How it's Spread?
The virus is thought to spread mainly from person-to-person. Between people in close contact (within about 6 feet). Through respiratory droplets produced when an infected person coughs or sneezes.
Symptoms may appear 2-14 days after exposure.
Shortness of breath
Prevention & Treatment
There is currently no vaccine to prevent coronavirus disease 2019 (COVID-19). The best way to prevent illness is to avoid being exposed to this virus.
Older adults and people who have severe underlying chronic medical conditions like heart or lung disease or diabetes seem to be at higher risk for developing more serious complications from COVID-19 illness.
Take steps to protect yourself:
Wash your hands often with soap and water for at least 20 seconds especially after you have been in a public place, or after blowing your nose, coughing, or sneezing. If soap and water are not readily available, use a hand sanitizer that contains at least 60% alcohol. Avoid touching your eyes, nose, and mouth.
Avoid close contact with people who are sick. Put distance between yourself and other people if COVID-19 is spreading in your community. This is especially important for people who are at higher risk of getting very sick.
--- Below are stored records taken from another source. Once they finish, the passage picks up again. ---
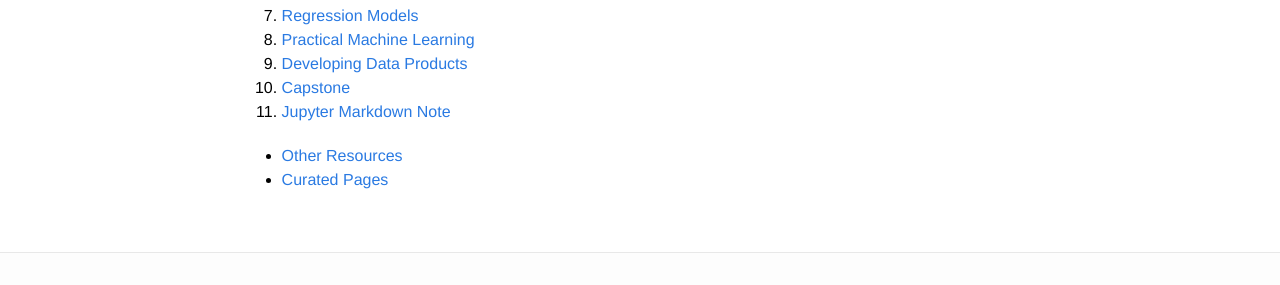
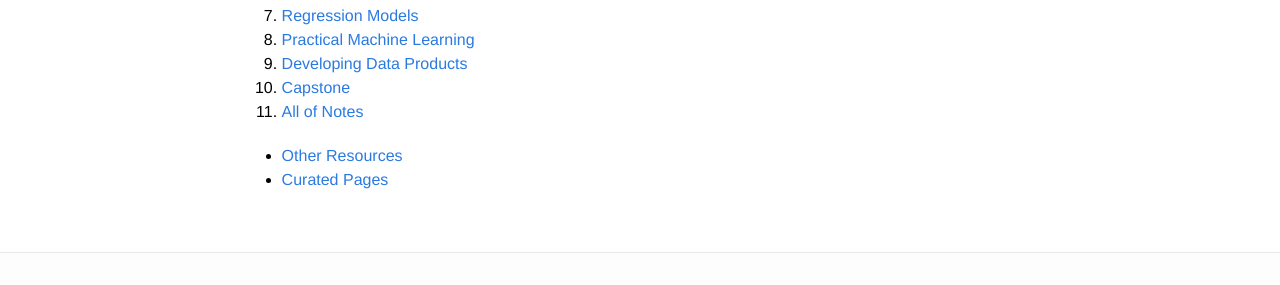
Before and after one commit to w407022008/Wangze.github.io, a Jekyll site: the page built from index.md, in a window 1280 px wide. Shown: the part 306-591 px from the top of the page. Built offline with Jekyll 4.4.1, drawn with Linux system fonts in a browser that asks for light colours.

Commit message:
Update index.md

```diff
--- a/index.md
+++ b/index.md
@@ -14,7 +14,7 @@ This site will record all of my study notes. C'est en train de ....
 8. [Practical Machine Learning](/sique.github.io/pml/)
 9. [Developing Data Products](/sique.github.io/ddp/)
 10. [Capstone](/sique.github.io/capstone/)
-11. [Jupyter Markdown Note](http://nbviewer.jupyter.org/github/w407022008/All-of-Notes/blob/master/some%20tips/Jupyter%20notebook-Markdown%20Note.ipynb)
+11. [All of Notes](/sique.github.io/All-of-Notes/README/)
 
 - [Other Resources](/sique.github.io/other/)
 - [Curated Pages](/sique.github.io/curated/)
```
Take steps to protect others:
Stay home if you are sick, except to get medical care when appropriate.
Cover your mouth and nose with a tissue when you cough or sneeze or use the inside of your elbow. Throw used tissues in the trash. Immediately wash your hands with soap and water for at least 20 seconds. If soap and water are not readily available, clean your hands with a hand sanitizer that contains at least 60% alcohol.
Wear a facemask if you are sick
Clean AND disinfect frequently touched surfaces daily. This includes tables, doorknobs, light switches, countertops, handles, desks, phones, keyboards, toilets, faucets, and sinks.
Content source: Center for Disease Control and Prevention